— Task statement —
Set down the records exactly as they stand, except for any pictures, which you should omit.

— Exercise material —
*****
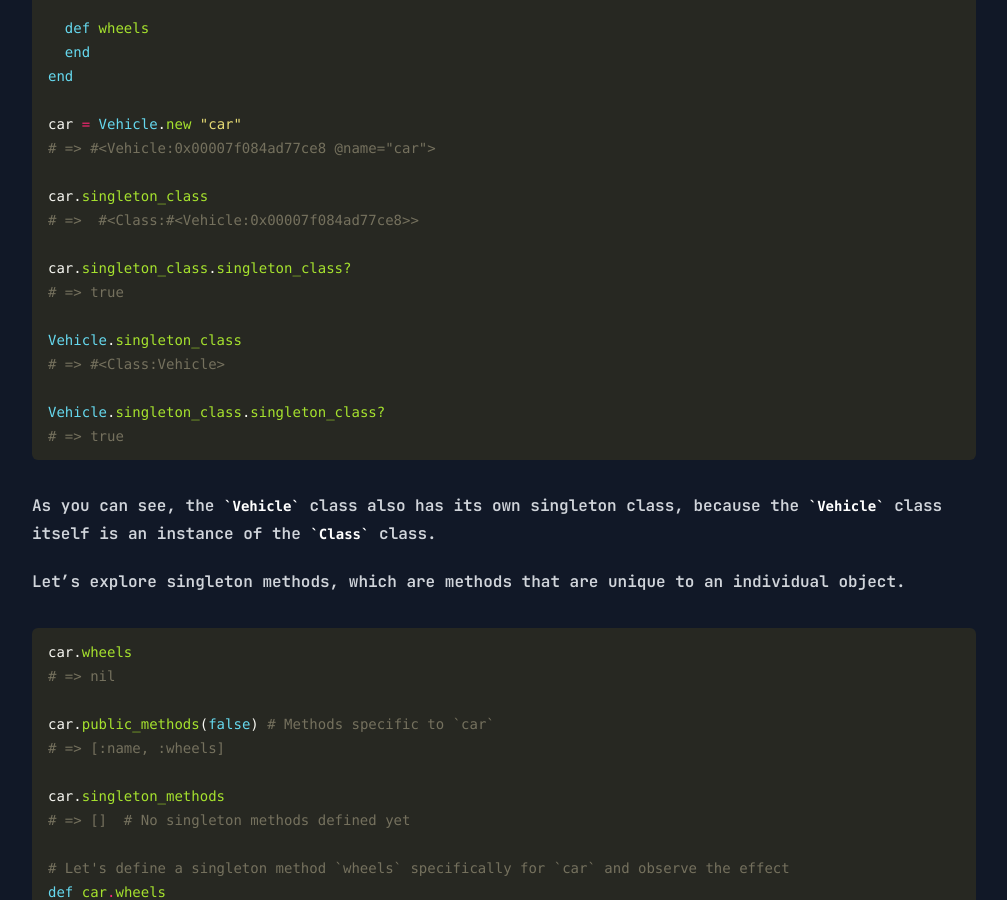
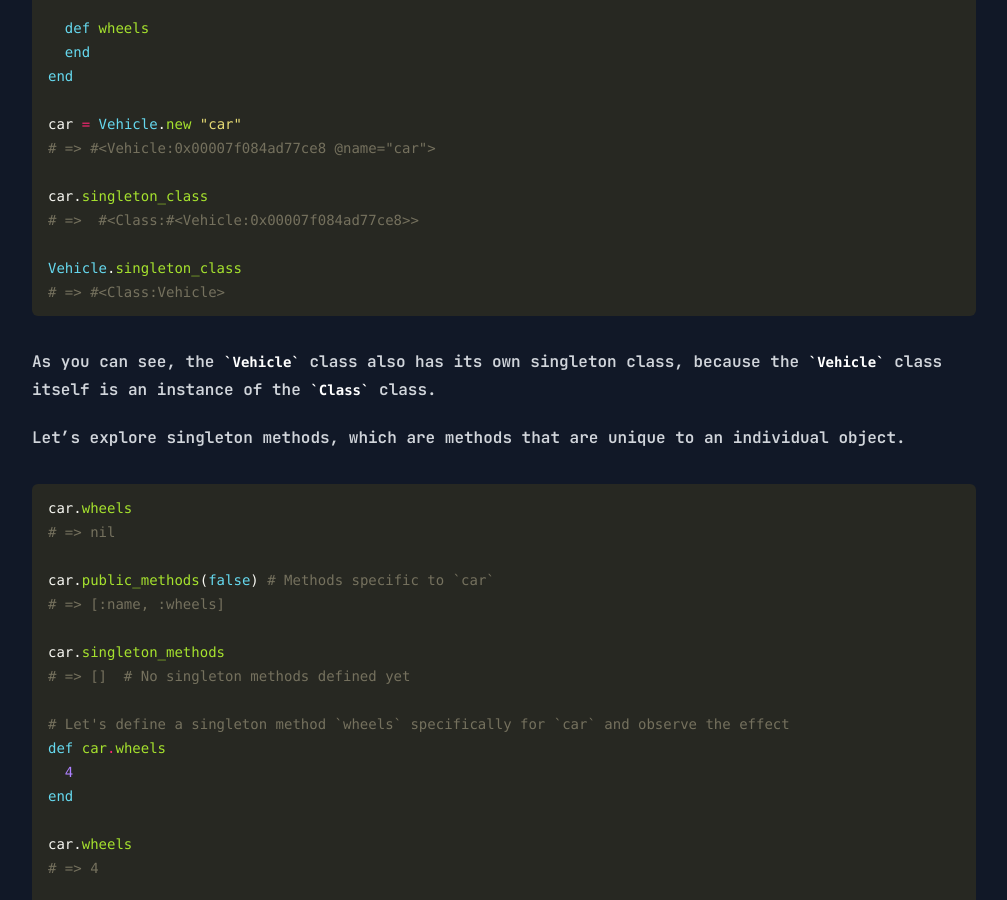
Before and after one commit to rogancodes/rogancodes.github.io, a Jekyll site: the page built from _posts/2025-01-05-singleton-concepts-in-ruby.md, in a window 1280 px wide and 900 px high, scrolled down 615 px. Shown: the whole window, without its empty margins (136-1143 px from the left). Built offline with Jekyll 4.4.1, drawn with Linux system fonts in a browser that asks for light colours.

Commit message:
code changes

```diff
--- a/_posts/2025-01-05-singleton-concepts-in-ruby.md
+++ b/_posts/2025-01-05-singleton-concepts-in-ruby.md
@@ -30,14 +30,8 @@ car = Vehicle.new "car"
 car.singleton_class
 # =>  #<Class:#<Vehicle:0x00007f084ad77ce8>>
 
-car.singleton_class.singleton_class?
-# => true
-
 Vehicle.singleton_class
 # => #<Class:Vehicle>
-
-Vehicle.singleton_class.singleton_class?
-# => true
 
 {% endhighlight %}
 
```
*****
— Answer to the exercise —
Before and after one commit to rogancodes/rogancodes.github.io, a Jekyll site: the page built from _posts/2025-01-05-singleton-concepts-in-ruby.md, in a window 1280 px wide and 900 px high, scrolled down 615 px. Shown: the whole window, without its empty margins (136-1143 px from the left). Built offline with Jekyll 4.4.1, drawn with Linux system fonts in a browser that asks for light colours.

Commit message:
code changes

```diff
--- a/_posts/2025-01-05-singleton-concepts-in-ruby.md
+++ b/_posts/2025-01-05-singleton-concepts-in-ruby.md
@@ -30,14 +30,8 @@ car = Vehicle.new "car"
 car.singleton_class
 # =>  #<Class:#<Vehicle:0x00007f084ad77ce8>>
 
-car.singleton_class.singleton_class?
-# => true
-
 Vehicle.singleton_class
 # => #<Class:Vehicle>
-
-Vehicle.singleton_class.singleton_class?
-# => true
 
 {% endhighlight %}
 
```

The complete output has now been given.